Johnny Fast talker is an Agent for Big Blue Brokerage, which has recently come out with an analyst's report regarding the OTC BB oil/gas stock: Gassed Up. The firm's analysts believe the stock is a good buy, indicating a promising future with attractive growth potential. While getting doughnuts one morning, Johnny Fasttalker notices an article in a newspaper mentioning that Gassed Up officers are anticipating that the stock will soon be quoted on the NASDAQ National Markets system (NNM). Johnny is very excited about the news, since it reaffirms how brilliant his firm's analysts are. In turn, he immediately calls his best client to tell them about the stock. While chatting with his most risk-tolerant client, Johnny mentions that he noticed Gassed Up in the morning paper, which mentioned the possible NNM listing. Johnny feels that when the papers pick up such news, the upgrade in the stock's quotation generally is inevitable, and his client would be wise to get in before the listing is actually approved. Has Johnny committed any fraudulent activity?

Yes, though the morning paper reported that Gassed Up company officials anticipate the quotation in the NNM, Johnny has no specific (or public) information as to any official confirmation of NASDAQNM's approval. Thus, he has fraudulently misled his client, and can be liable for both civil and criminal penalties.

Trade Practices

Related Articles
  1. Personal Finance

    When (And How) To Fire A Client

    Firing the clients who take more of your time and effort than the revenue they contribute is a great way to improve your bottom line.
  2. Financial Advisor

    4 Strategies to Handle Clients Who Ignore Advice

    Working with clients that ignore your advice can be frustrating. Here are four ways to approach the situation.
  3. Financial Advisor

    Advisors: When Should You Fire a Client?

    Sometimes firing a client is necessary. Here's how to know when it's time to show a client the door.
  4. Financial Advisor

    Common Mistakes Advisors Make with Clients

    Financial advisors should learn to avoid making these these common mistakes with clients.
  5. Small Business

    Keeping Clients Through Good And Bad Times

    If you work in the financial industry, the secret to keeping clients happy is to be consistent.
  6. Financial Advisor

    How Advisors Should Prep for an Initial Meeting

    First impressions count, so prepare well for your first meeting with a client. Get to know as much as you can about the person and be ready to answer questions.
  7. Financial Advisor

    Advisors: How to Secure More of a Client's Assets

    Taking over a larger portion of client assets is an art. Here are some tips on how to increase your asset management.
  8. Financial Advisor
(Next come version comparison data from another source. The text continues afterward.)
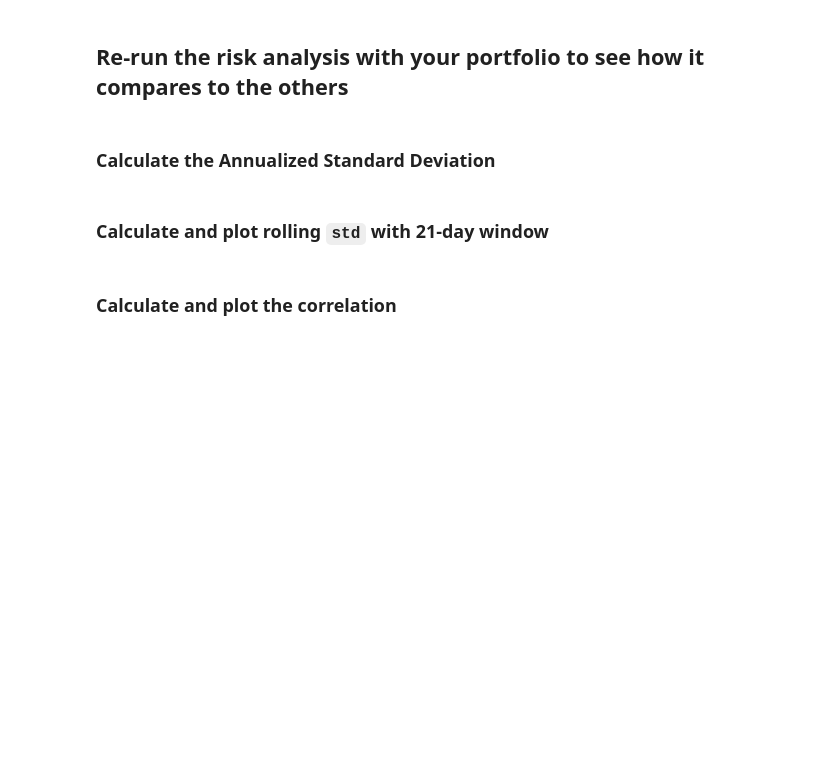
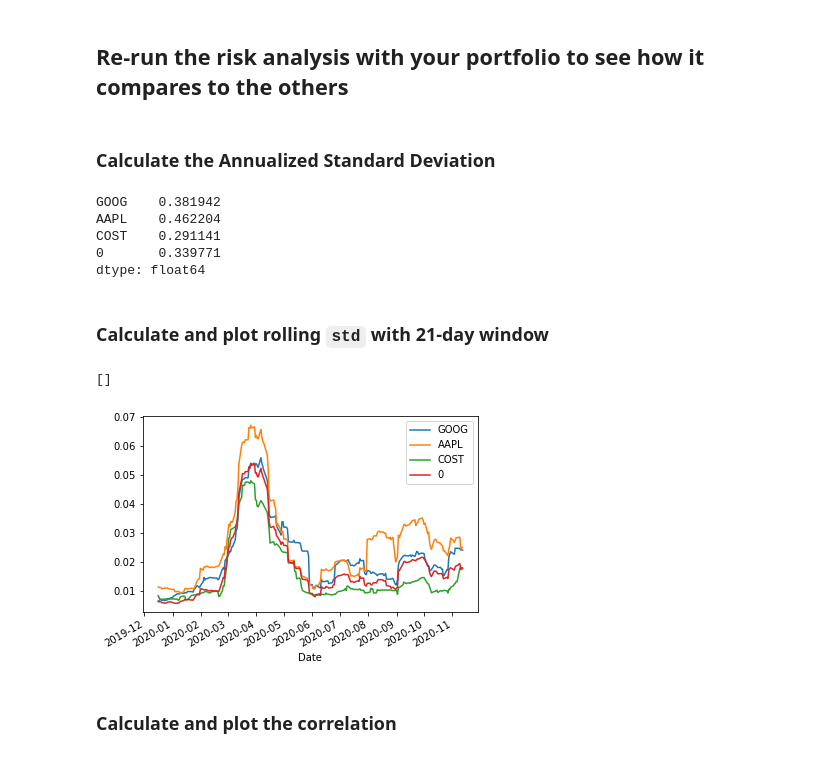
Before and after one commit to devinaa1604/Portfolio_Selection-Pandas, a Jupyter notebook: Starter_Code/whale_analysis.ipynb, the cells around one changed output. Cells and saved outputs as stored; diff of their text form; code cells hidden in the pictures; blank space fills up the shorter version.

```diff
--- a/Starter_Code/whale_analysis.ipynb
+++ b/Starter_Code/whale_analysis.ipynb
@@ -437,6 +513,9 @@ For this demo solution, we fetch data from three companies listes in the S&P 500
 # %%
 # Calculate daily returns
-
+stocks_returns = stocks_df.pct_change().dropna()
+stocks_returns.head()
 # Drop NAs
-
+stocks_returns = stocks_returns.dropna().copy()
+stocks_returns.isnull().sum()
 # Display sample data
+stocks_returns
@@ -447,5 +541,7 @@ For this demo solution, we fetch data from three companies listes in the S&P 500
 weights = [1/3, 1/3, 1/3]
 
 # Calculate portfolio return
+portfolio_returns = stocks_returns.dot(weights)
 
 # Display sample data
+portfolio_returns
@@ -453,3 +563,8 @@ weights = [1/3, 1/3, 1/3]
 ## Join your portfolio returns to the DataFrame that contains all of the portfolio returns
 # %%
 # Join your returns DataFrame to the original returns DataFrame
+returns_df = pd.concat([stocks_returns, portfolio_returns], axis="columns", join="inner")
+returns_df = returns_df.rename(columns={
+    "0": "PORTFOLIO RETURNS"
+})
+returns_df
@@ -456,2 +586,4 @@ weights = [1/3, 1/3, 1/3]
 # %%
 # Only compare dates where return data exists for all the stocks (drop NaNs)
+returns_df = returns_df.dropna().copy()
+returns_df.isnull().sum()
@@ -461,12 +599,27 @@ weights = [1/3, 1/3, 1/3]
 ### Calculate the Annualized Standard Deviation
 # %%
 # Calculate the annualized `std`
+combined_std = returns_df.std()
+combined_std
+
+annualized_std = combined_std * np.sqrt(252)
+annualized_std
+# %% [output]
+GOOG    0.381942
+AAPL    0.462204
+COST    0.291141
+0       0.339771
+dtype: float64
 # %% [markdown]
 ### Calculate and plot rolling `std` with 21-day window
 # %%
 # Calculate rolling standard deviation
-
+std_21 = returns_df.rolling(window=21).std().plot()
 # Plot rolling standard deviation
+std_21.plot(figsize=(20, 10), title='Rolling Standard Deviation')
+# %% [output]
+[]
+[figure, added]
 # %% [markdown]
 ### Calculate and plot the correlation
 # %%
```
Also changed, not shown: parts of 24 cells of this notebook, 7 other files.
    How to Protect Client Assets in a Bear Market

    Here are some strategies for how to protect client assets in a bear market.
  9. Financial Advisor

    Advisors Should Be Ready for These 5 Questions

    Advisors should be prepared to provide answers to these common questions asked by prospective clients.
  10. Financial Advisor

    Top 3 Things NOT to Say to Clients

    Steadily growing your client roster can be tough these days. Communicating effectively with customers should be one of your top priorities.
Frequently Asked Questions
  1. Depreciation Can Shield Taxes, Bolster Cash Flow

    Depreciation can be used as a tax-deductible expense to reduce tax costs, bolstering cash flow
  2. What schools did Warren Buffett attend on his way to getting his science and economics degrees?

    Learn how Warren Buffett became so successful through his attendance at multiple prestigious schools and his real-world experiences.
  3. How many attempts at each CFA exam is a candidate permitted?

    The CFA Institute allows an individual an unlimited amount of attempts at each examination.Although you can attempt the examination ...
  4. What's the average salary of a market research analyst?

    Learn about average stock market analyst salaries in the U.S. and different factors that affect salaries and overall levels ...
Trading Center